START Provided records

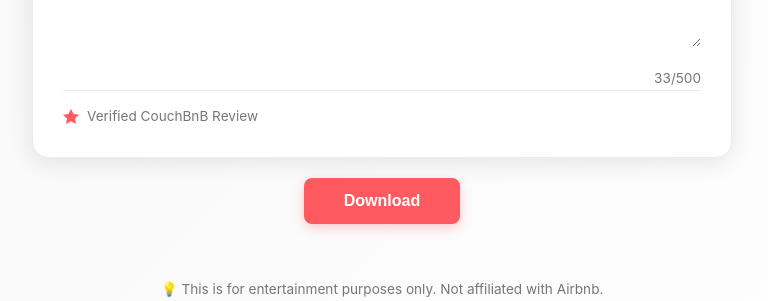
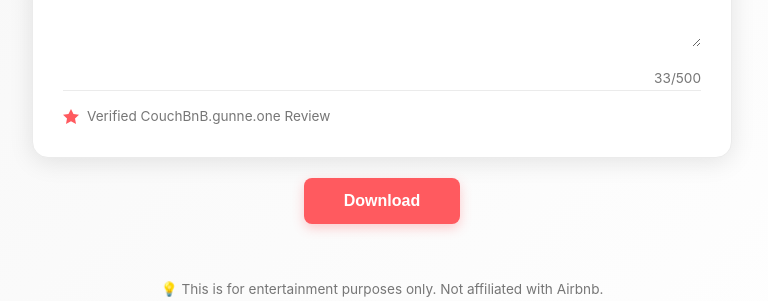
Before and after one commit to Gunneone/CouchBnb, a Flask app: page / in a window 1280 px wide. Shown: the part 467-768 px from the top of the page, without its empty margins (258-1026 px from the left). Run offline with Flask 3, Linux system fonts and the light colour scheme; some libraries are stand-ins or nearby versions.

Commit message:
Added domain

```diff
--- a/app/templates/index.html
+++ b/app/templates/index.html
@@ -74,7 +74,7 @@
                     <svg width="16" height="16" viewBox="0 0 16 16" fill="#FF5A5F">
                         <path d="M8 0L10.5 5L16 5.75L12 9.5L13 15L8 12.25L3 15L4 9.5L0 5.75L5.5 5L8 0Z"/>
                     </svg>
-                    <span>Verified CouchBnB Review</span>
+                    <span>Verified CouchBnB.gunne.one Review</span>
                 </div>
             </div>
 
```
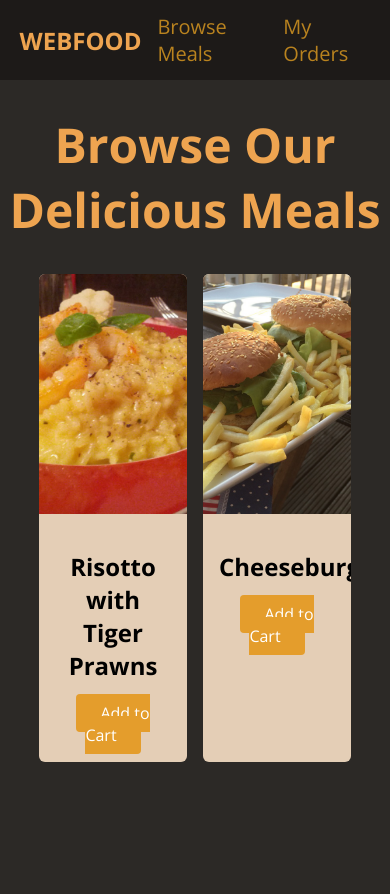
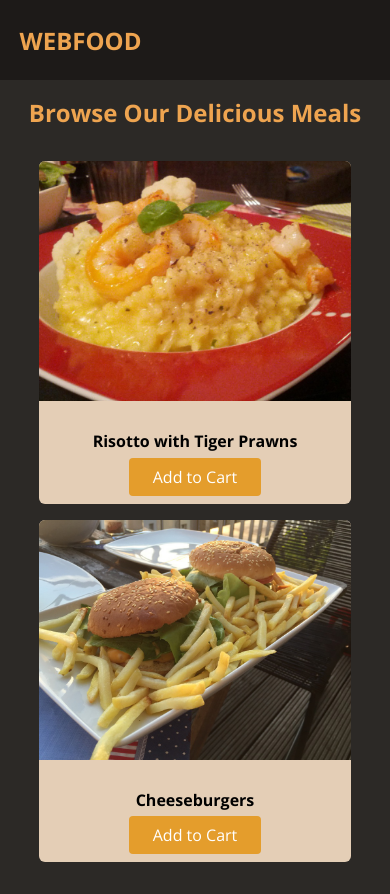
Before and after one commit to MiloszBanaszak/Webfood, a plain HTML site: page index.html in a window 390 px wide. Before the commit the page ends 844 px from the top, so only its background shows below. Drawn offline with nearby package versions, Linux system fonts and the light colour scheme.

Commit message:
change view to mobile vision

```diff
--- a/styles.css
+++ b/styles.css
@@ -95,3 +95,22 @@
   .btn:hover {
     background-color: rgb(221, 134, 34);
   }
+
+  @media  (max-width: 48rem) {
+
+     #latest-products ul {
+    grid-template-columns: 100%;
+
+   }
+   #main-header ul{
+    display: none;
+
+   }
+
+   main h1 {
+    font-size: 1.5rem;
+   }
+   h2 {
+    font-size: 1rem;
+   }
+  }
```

END Provided records

## Aim of the task
Without the pictures, repeat the listing exactly as it reads.

## Answer box
Before and after one commit to Gunneone/CouchBnb, a Flask app: page / in a window 1280 px wide. Shown: the part 467-768 px from the top of the page, without its empty margins (258-1026 px from the left). Run offline with Flask 3, Linux system fonts and the light colour scheme; some libraries are stand-ins or nearby versions.

Commit message:
Added domain

```diff
--- a/app/templates/index.html
+++ b/app/templates/index.html
@@ -74,7 +74,7 @@
                     <svg width="16" height="16" viewBox="0 0 16 16" fill="#FF5A5F">
                         <path d="M8 0L10.5 5L16 5.75L12 9.5L13 15L8 12.25L3 15L4 9.5L0 5.75L5.5 5L8 0Z"/>
                     </svg>
-                    <span>Verified CouchBnB Review</span>
+                    <span>Verified CouchBnB.gunne.one Review</span>
                 </div>
             </div>
 
```
Before and after one commit to MiloszBanaszak/Webfood, a plain HTML site: page index.html in a window 390 px wide. Before the commit the page ends 844 px from the top, so only its background shows below. Drawn offline with nearby package versions, Linux system fonts and the light colour scheme.

Commit message:
change view to mobile vision

```diff
--- a/styles.css
+++ b/styles.css
@@ -95,3 +95,22 @@
   .btn:hover {
     background-color: rgb(221, 134, 34);
   }
+
+  @media  (max-width: 48rem) {
+
+     #latest-products ul {
+    grid-template-columns: 100%;
+
+   }
+   #main-header ul{
+    display: none;
+
+   }
+
+   main h1 {
+    font-size: 1.5rem;
+   }
+   h2 {
+    font-size: 1rem;
+   }
+  }
```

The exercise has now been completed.